Kate Rawson walked from Le Puy en Velay (France), to Santiago De Compostela (Spain) Covering 1541 km and 2 countries, a total of 3 months walking which raised a fantastic £1000 for Challenge Cancer For Adventure.
My initial idea to walk ‘El Camino de Santiago de Compostella’ (literally translated as ‘The Way of St James of the field of the star’, the origin of which lay in the story of a shepherd who had a dream about some bones – to be brief) was conceived, as are all good ideas, in a pub somewhere.
It then took a further 5 years to come to fruition when my first steps as a ‘pilgrim’ were taken from one of the 4 main French departure towns for the walk, Le Puy en Velay. The route was to take me westwards through France following in the footsteps of millions dating back to the 9th Century, over The Pyrenees via St Jean Pied de Port and continuing in a similar direction towards Santiago and then Cape Finisterre, to arrive at the coast nearly 1600km later.

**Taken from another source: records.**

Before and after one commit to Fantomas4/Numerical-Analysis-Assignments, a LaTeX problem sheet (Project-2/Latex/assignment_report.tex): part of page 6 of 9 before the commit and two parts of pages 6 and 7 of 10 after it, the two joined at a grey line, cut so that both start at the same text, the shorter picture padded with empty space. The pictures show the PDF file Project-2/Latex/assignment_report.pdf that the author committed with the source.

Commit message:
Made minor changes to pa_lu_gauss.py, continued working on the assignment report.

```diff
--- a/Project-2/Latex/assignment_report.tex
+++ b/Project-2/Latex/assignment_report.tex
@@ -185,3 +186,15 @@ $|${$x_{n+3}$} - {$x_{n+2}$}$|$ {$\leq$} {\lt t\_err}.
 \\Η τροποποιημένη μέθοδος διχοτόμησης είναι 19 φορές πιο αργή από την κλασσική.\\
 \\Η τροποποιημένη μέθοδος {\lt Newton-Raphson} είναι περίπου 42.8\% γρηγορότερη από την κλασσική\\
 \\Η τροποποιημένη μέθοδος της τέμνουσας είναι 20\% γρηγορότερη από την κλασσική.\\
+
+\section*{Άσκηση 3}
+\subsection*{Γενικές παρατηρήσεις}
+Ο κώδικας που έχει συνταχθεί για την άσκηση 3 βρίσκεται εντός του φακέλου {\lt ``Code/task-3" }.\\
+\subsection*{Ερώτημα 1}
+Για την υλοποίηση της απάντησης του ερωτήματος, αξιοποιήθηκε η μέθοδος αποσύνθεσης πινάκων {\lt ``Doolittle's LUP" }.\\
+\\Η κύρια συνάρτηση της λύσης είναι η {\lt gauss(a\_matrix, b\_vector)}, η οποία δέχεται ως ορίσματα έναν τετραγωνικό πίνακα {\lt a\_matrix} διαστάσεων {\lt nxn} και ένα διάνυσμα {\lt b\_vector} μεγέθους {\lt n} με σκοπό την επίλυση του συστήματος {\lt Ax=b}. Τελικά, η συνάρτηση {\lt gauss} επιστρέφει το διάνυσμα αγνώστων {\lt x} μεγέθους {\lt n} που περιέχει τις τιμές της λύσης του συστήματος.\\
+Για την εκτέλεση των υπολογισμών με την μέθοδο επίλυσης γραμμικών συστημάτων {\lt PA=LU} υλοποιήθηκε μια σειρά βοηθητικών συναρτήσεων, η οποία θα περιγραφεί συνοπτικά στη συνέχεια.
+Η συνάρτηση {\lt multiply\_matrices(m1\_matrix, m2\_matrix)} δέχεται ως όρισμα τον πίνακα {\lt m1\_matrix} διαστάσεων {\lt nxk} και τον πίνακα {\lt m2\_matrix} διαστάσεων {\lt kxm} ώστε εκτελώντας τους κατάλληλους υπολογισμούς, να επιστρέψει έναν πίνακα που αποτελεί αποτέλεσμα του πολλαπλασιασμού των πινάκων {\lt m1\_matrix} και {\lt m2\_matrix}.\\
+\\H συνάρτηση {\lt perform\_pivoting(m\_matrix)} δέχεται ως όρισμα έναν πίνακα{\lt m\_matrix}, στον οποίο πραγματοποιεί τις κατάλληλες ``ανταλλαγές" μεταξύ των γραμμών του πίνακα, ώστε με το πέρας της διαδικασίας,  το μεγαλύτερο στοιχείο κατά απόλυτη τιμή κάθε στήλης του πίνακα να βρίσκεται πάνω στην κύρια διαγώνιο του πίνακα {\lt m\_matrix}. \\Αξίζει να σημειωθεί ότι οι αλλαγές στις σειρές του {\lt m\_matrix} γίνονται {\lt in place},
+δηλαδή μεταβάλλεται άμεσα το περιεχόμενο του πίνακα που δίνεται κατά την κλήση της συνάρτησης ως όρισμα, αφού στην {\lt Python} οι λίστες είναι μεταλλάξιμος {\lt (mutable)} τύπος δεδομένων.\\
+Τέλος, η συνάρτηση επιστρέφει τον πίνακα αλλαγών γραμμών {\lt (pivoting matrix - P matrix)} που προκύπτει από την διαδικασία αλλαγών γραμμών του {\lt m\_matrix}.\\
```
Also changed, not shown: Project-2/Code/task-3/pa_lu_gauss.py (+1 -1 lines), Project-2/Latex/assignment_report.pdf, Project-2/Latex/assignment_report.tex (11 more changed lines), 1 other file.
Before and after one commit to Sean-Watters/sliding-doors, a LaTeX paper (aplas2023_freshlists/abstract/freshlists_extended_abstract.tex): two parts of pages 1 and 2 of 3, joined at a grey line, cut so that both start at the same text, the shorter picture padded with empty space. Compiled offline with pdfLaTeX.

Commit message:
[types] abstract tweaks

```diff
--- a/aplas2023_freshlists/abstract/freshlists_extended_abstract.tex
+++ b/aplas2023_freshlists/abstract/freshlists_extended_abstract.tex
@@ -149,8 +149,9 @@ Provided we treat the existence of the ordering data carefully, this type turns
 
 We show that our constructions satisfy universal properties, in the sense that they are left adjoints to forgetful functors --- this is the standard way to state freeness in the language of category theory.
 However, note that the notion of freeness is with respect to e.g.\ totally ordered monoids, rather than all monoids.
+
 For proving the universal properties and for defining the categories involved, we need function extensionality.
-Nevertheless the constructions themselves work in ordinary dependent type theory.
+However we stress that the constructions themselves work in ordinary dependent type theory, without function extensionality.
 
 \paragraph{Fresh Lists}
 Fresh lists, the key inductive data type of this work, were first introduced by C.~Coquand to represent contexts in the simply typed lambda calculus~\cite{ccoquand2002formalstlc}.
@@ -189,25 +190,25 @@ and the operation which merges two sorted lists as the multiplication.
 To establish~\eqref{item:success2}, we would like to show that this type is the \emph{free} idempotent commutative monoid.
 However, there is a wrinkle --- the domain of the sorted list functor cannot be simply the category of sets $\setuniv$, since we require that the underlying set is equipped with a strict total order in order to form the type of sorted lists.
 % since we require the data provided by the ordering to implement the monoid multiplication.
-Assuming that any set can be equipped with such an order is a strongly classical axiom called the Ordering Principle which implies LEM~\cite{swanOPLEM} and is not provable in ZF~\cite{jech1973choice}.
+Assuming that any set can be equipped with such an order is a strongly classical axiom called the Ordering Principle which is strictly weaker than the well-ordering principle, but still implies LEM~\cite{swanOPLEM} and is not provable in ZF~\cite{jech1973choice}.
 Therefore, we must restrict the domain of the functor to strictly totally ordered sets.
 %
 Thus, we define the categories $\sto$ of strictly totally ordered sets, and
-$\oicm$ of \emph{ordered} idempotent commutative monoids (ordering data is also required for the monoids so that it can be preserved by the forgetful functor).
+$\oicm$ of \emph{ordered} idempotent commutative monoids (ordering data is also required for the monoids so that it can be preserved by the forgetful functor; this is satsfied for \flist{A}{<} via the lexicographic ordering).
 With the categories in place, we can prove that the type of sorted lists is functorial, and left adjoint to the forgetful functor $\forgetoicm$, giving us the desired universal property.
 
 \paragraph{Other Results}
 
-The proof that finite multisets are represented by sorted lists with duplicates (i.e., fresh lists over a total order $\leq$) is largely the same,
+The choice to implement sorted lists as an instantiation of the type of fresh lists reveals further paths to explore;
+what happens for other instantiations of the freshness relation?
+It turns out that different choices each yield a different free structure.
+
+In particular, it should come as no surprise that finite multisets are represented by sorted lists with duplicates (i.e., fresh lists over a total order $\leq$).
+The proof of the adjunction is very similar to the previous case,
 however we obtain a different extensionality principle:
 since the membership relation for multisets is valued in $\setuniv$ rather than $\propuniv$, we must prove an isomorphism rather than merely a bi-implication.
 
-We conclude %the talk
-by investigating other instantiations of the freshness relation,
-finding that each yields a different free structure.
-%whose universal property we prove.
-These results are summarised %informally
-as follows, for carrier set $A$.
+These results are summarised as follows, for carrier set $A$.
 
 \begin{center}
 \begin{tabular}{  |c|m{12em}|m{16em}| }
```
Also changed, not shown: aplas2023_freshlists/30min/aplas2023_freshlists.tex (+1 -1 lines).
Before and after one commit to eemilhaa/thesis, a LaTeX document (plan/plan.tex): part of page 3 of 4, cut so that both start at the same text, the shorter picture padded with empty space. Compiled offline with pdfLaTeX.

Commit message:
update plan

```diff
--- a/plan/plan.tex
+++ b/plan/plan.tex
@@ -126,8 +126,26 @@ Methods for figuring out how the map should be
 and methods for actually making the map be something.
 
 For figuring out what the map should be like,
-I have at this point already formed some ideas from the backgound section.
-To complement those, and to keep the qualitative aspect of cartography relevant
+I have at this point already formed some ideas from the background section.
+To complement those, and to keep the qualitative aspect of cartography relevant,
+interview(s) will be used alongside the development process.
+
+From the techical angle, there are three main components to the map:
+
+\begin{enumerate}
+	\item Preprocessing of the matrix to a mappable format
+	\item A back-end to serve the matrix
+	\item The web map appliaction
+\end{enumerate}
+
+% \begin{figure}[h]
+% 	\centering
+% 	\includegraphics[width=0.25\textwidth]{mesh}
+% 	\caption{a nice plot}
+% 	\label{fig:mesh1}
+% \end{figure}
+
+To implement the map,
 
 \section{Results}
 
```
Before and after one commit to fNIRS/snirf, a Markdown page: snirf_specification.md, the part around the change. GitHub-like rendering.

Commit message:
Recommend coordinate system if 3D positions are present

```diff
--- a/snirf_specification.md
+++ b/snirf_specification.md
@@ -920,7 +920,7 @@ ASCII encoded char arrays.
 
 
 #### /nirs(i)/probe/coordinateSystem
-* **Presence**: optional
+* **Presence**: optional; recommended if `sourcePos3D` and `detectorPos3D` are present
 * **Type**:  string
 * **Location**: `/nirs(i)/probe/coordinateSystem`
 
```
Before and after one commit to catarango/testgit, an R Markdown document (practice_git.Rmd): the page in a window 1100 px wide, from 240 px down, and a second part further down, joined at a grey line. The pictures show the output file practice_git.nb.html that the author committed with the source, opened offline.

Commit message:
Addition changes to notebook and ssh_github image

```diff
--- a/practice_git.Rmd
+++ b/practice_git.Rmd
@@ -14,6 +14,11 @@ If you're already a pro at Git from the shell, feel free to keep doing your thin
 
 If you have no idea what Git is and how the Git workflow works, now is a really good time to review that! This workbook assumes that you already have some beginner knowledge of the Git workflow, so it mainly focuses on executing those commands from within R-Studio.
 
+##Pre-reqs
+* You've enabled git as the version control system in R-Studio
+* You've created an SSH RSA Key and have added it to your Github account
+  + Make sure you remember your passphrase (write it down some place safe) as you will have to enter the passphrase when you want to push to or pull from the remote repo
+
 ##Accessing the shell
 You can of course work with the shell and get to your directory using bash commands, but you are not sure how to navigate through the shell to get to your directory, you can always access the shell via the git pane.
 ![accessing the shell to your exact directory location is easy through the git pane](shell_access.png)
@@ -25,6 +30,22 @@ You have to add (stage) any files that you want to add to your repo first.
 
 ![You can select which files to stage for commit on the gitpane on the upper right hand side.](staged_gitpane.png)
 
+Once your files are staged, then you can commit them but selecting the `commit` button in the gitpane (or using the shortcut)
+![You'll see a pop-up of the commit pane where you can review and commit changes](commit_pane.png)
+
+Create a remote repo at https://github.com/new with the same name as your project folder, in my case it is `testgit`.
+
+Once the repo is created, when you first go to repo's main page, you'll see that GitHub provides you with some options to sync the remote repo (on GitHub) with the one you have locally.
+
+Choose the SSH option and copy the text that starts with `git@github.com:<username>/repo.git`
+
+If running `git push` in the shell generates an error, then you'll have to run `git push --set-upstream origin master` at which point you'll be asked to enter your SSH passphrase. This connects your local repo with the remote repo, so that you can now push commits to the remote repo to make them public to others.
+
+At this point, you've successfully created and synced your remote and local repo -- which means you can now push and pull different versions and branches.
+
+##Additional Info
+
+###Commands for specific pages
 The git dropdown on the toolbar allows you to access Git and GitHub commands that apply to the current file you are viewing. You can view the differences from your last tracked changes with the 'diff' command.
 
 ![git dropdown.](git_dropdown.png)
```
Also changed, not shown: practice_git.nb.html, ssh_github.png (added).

I distinctly remember the night before my departure in the youth hostel in Le Puy, the transparency of my over-preparation becoming evident. I can only give thanks to the gentle bullying of complete strangers which forced me to part with 6kg of suddenly arguably essential packweight. This was to become an increasingly familiar process along the way as I learnt in more than one language that ‘every gram counts!’ and ‘less is more’.
That same night, still before taking a single step, the anticipation of getting the dreaded blister was soon put to rest as an over-zealous bout of sock washing made the first journal entry a painful process-“1st April, 2006.
Unbelievable! Learnt already that anti-blister training must not be confined to the foot area alone! Hand washing is essential part of future prep.
With only a few hours to go before set off it’s hard to imagine what it will feel like to have been walking everyday for a month. And people keep talking about tendonitis?!”
Some two and a half months later (my initial walking companion retiring after 3 weeks due to tendonitis!) I managed to somewhat miraculously reach my primary goal of the cathedral city of Santiago de Compostella relatively unscathed. Getting ready for the final 3 day leg to Cape Finsiterre, the most furtherly western point in Spain and Europe, once hailed by the ancient Galician Celts to be the end of the known world, I suddenly found myself wondering how I was actually going to cope NOT walking every day!
Looking back now, having had some 6-7 months of re-integration into ‘normal’ life, I often find myself wandering back along the Camino; this time pleasantly reminiscing over the full gamut of weather conditions, the diverse and often awe-inspiring terrain, the periods of extreme tranquillity, the frequently hilarious attempts at conversation where so much was lost (and friendships gained) in translation, and last but not least the indispensable and unforgettable camaraderie of the numerous other modern day pilgrims who still devotedly walk for their individual causes on their individual paths. It is surely they who are the spirit of the Camino. In the more challenging times a handful of reliable sources of inspiration help keep you putting one foot in front of the other. The charities and everyone behind them were a primary one for me. So, for all those who perhaps unknowingly helped me ‘keep on keeping on’, not to mention contribute to the £3300 raised for my 3 chosen charities; Challenge Cancer Through Adventure, Cruse Bereavement Care, and Hope and Homes for Children, I’d like to say a huge, heartfelt ‘THANK YOU!’
Finally, if anyone has even a fleeting thought of having a go, my advice would be – with the thirsty snail as a role model – JUST DO IT!